“We have created new idols. The worship of the ancient golden calf has returned in a new and ruthless guise in the idolatry of money and the dictatorship of an impersonal economy lacking a truly human purpose. The worldwide crisis affecting finance and the economy lays bare their imbalances and, above all, their lack of real concern for human beings; man is reduced to one of his needs alone: consumption.”
“The thirst for power and possessions knows no limits. In this system, which tends to devour everything which stands in the way of increased profits, whatever is fragile, like the environment, is defenseless before the interests of a deified market, which become the only rule.”
“Such an economy kills. How can it be that it is not a news item when an elderly homeless person dies of exposure, but it is news when the stock market loses two points? This is a case of exclusion. Can we continue to stand by when food is thrown away while people are starving? This is a case of inequality. Today everything comes under the laws of competition and the survival of the fittest, where the powerful feed upon the powerless. As a consequence, masses of people find themselves excluded and marginalized: without work, without possibilities, without any means of escape.”
Given the remarkable renaissance of faith-based youth work in recent years I’m bound to ask, ‘what is the response of Christian youth workers, in particular, to the Pope’s passionate and pointed words?’ Forget your sectarian differences, will his confrontational ‘Joy of the Gospel’ be taken up in discussions with young people?
As an irreconcilable atheist I can but applaud his courage and integrity. Bravo and solidarity with Brother Francis – an injury to one is indeed an injury to all.
La Lutta Continua!
It is a fascinating development, not least considering that his immediate predecessor Ratzinger, very much still alive and in retirement was the papal boot boy who went into South America, declared liberation theology as heresy and purged the church of it’s adherents and practitioners. They are fine words… but will the actions follow? The kingdom is not achieved by fine words alone but in action… “understanding, reading or speculating do not make a theologian, but living, or rather dying and being damned.” says Luther, a not insignificant figure of liberating theology. Bonhöffer described this sacrifice as a willingness to be “a spoke in the wheels of injustice” not simply a bystander who bandages the wounds of those who experience the effects.

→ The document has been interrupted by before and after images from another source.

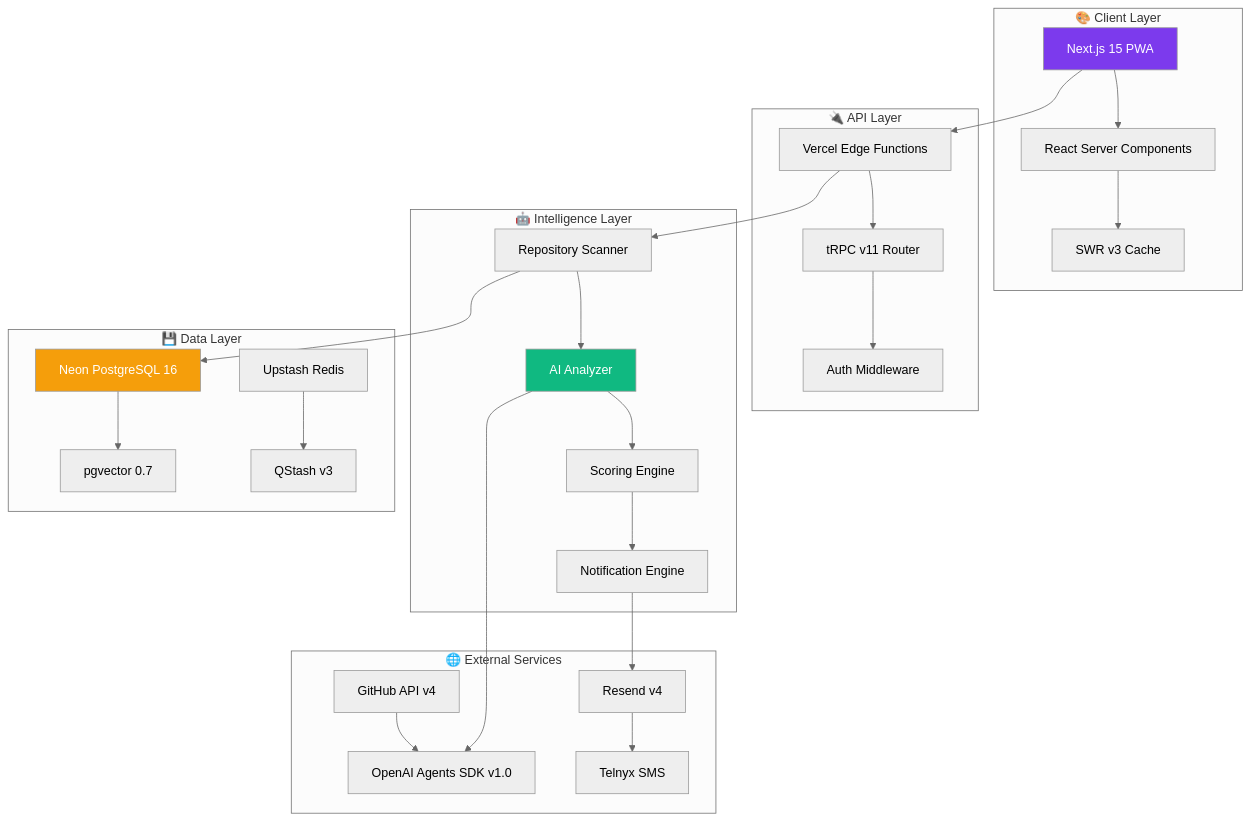
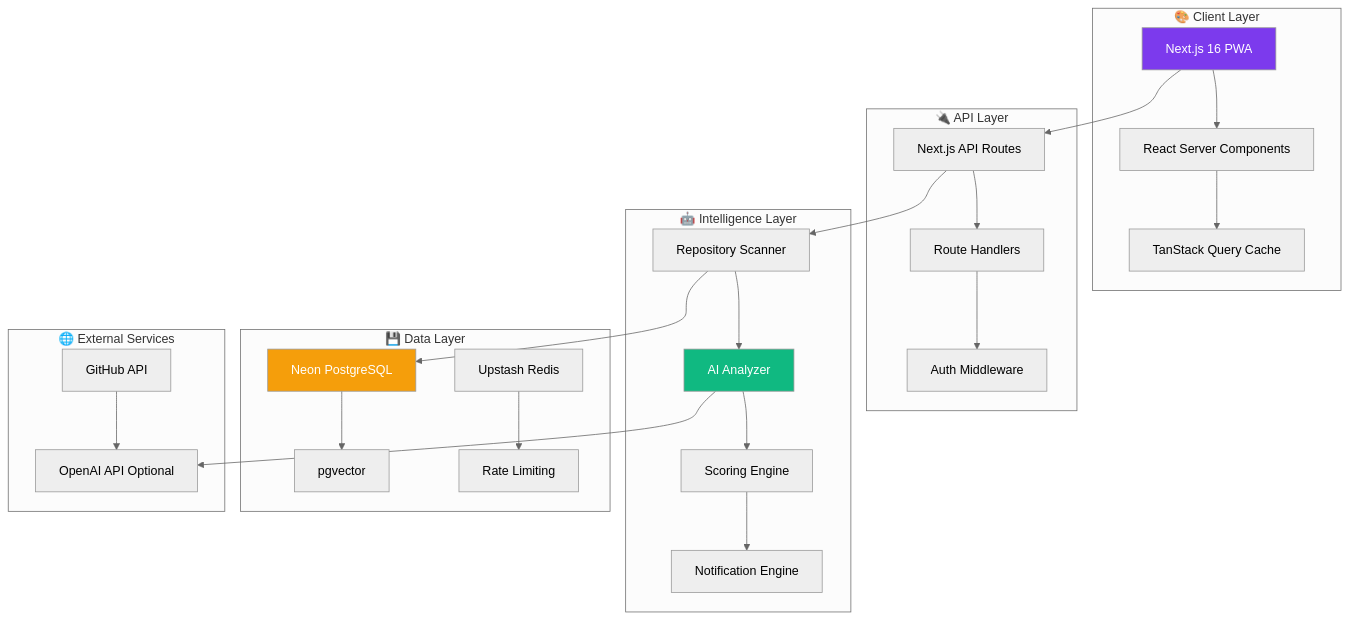
The first of 5 diagrams in README.md (BjornMelin/contribux), drawn with Mermaid (neutral theme) before and after one commit. The commit also changed other lines of this file and 79 other files, not shown here.

````diff
--- a/README.md
+++ b/README.md
@@ -91,38 +91,36 @@
 ```mermaid
 graph TB
     subgraph "🎨 Client Layer"
-        A[Next.js 15 PWA] --> B[React Server Components]
-        B --> C[SWR v3 Cache]
+        A[Next.js 16 PWA] --> B[React Server Components]
+        B --> C[TanStack Query Cache]
     end
 
     subgraph "🔌 API Layer"
-        D[Vercel Edge Functions] --> E[tRPC v11 Router]
+        D[Next.js API Routes] --> E[Route Handlers]
         E --> F[Auth Middleware]
     end
 
     subgraph "🤖 Intelligence Layer"
         G[Repository Scanner] --> H[AI Analyzer]
         H --> I[Scoring Engine]
         I --> J[Notification Engine]
     end
 
     subgraph "💾 Data Layer"
-        K[Neon PostgreSQL 16] --> L[pgvector 0.7]
-        M[Upstash Redis] --> N[QStash v3]
+        K[Neon PostgreSQL] --> L[pgvector]
+        M[Upstash Redis] --> N[Rate Limiting]
     end
 
     subgraph "🌐 External Services"
-        O[GitHub API v4] --> P[OpenAI Agents SDK v1.0]
-        Q[Resend v4] --> R[Telnyx SMS]
+        O[GitHub API] --> P[OpenAI API Optional]
     end
 
     A --> D
     D --> G
     G --> K
     H --> P
-    J --> Q
 
     style A fill:#7C3AED,color:#fff
     style H fill:#10B981,color:#fff
     style K fill:#F59E0B,color:#fff
 ```
````
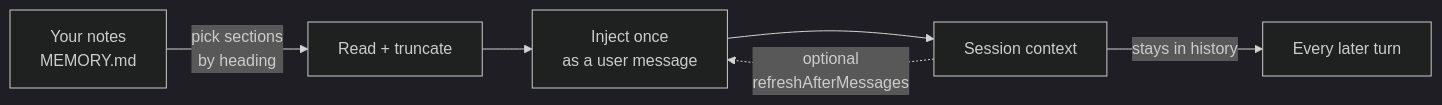
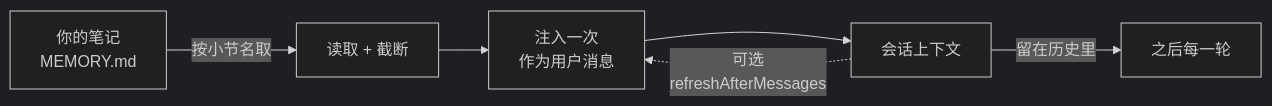
One commit to IcyDate/ofttold-memory changed the diagram in README.md. Above: the diagram before and after it, drawn with Mermaid (dark theme). The commit also changed other lines of this file and 12 other files, not shown here.

````diff
--- a/README.md
+++ b/README.md
@@ -13,8 +31,8 @@
 ```mermaid
 flowchart LR
-    A[Your notes<br/>MEMORY.md] -->|pick sections<br/>by heading| B[Read + truncate]
-    B --> C[Inject once<br/>as a user message]
-    C --> D[Session context]
-    D -->|stays in history| E[Every later turn]
-    D -.->|optional<br/>refreshAfterMessages| C
+    A[你的笔记<br/>MEMORY.md] -->|按小节名取| B[读取 + 截断]
+    B --> C[注入一次<br/>作为用户消息]
+    C --> D[会话上下文]
+    D -->|留在历史里| E[之后每一轮]
+    D -.->|可选<br/>refreshAfterMessages| C
 ```
````
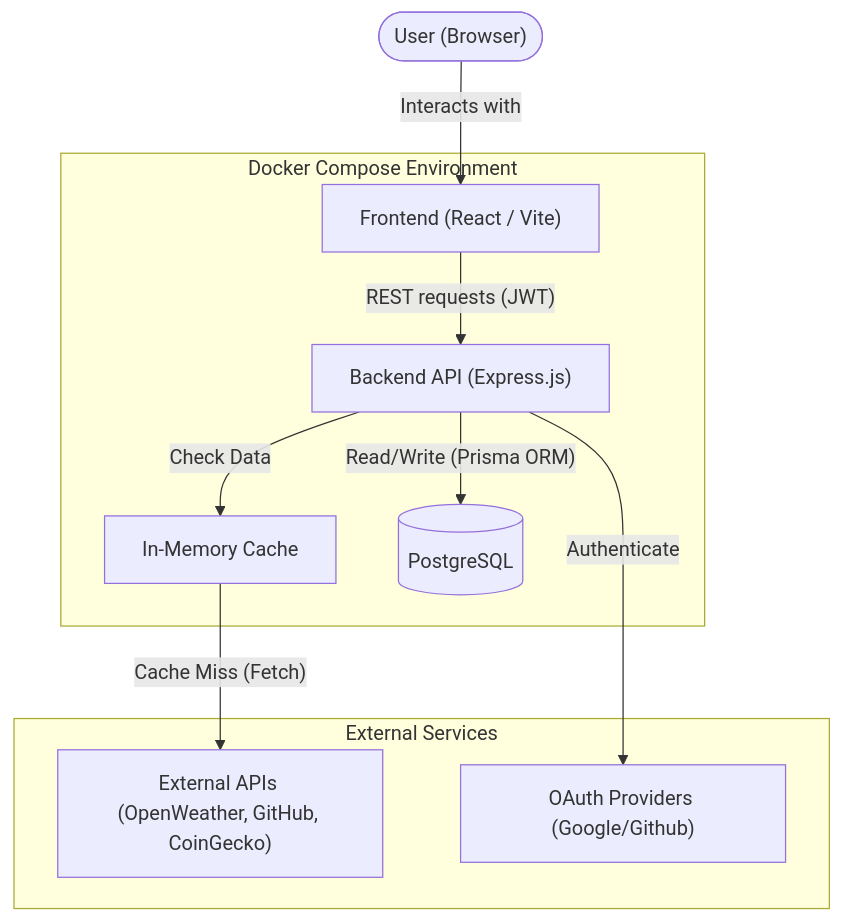
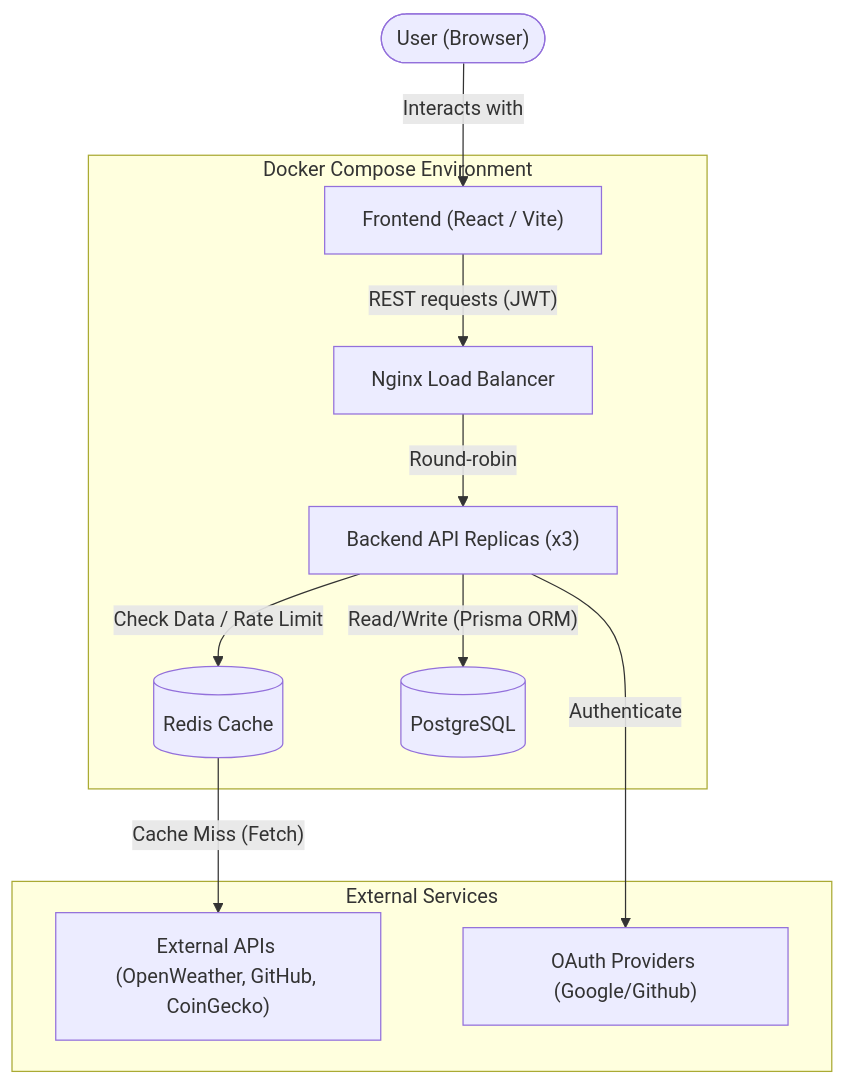
One commit to Nexlein/Dashboard changed the diagram in docs/architecture.md. Above: the diagram before and after it, drawn with Mermaid. The commit also changed other lines of this file and 2 other files, not shown here.

Commit message:
docs: update architecture, tech stack, and testing docs to reflect load balancing implementation

````diff
--- a/docs/architecture.md
+++ b/docs/architecture.md
@@ -9,21 +9,23 @@
 ```mermaid
 flowchart TB
     subgraph Docker[Docker Compose Environment]
         UI["Frontend (React / Vite)"]
-        API["Backend API (Express.js)"]
-        Cache["In-Memory Cache"]
+        LB["Nginx Load Balancer"]
+        API["Backend API Replicas (x3)"]
+        Cache[("Redis Cache")]
         DB[("PostgreSQL")]
     end
 
     subgraph External[External Services]
         ExtAPIs["External APIs (OpenWeather, GitHub, CoinGecko)"]
         OAuth["OAuth Providers (Google/Github)"]
     end
 
     User(["User (Browser)"]) -->|"Interacts with"| UI
-    UI -->|"REST requests (JWT)"| API
+    UI -->|"REST requests (JWT)"| LB
+    LB -->|"Round-robin"| API
     API -->|"Read/Write (Prisma ORM)"| DB
-    API -->|"Check Data"| Cache
+    API -->|"Check Data / Rate Limit"| Cache
     Cache -->|"Cache Miss (Fetch)"| ExtAPIs
     API -->|"Authenticate"| OAuth
 ```
````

Of course you are right. The test will be how the rhetoric is translated into practice as is ever the case. For the moment though I let myself be caught up in the pleasure of hearing a Pope speak in this vein. And indeed the task of turning words into practice, of being spokes in the wheels of injustice, falls to us all, whatever our faith.
And I am genuinely interested to see how this call is taken up within faith-based youth work.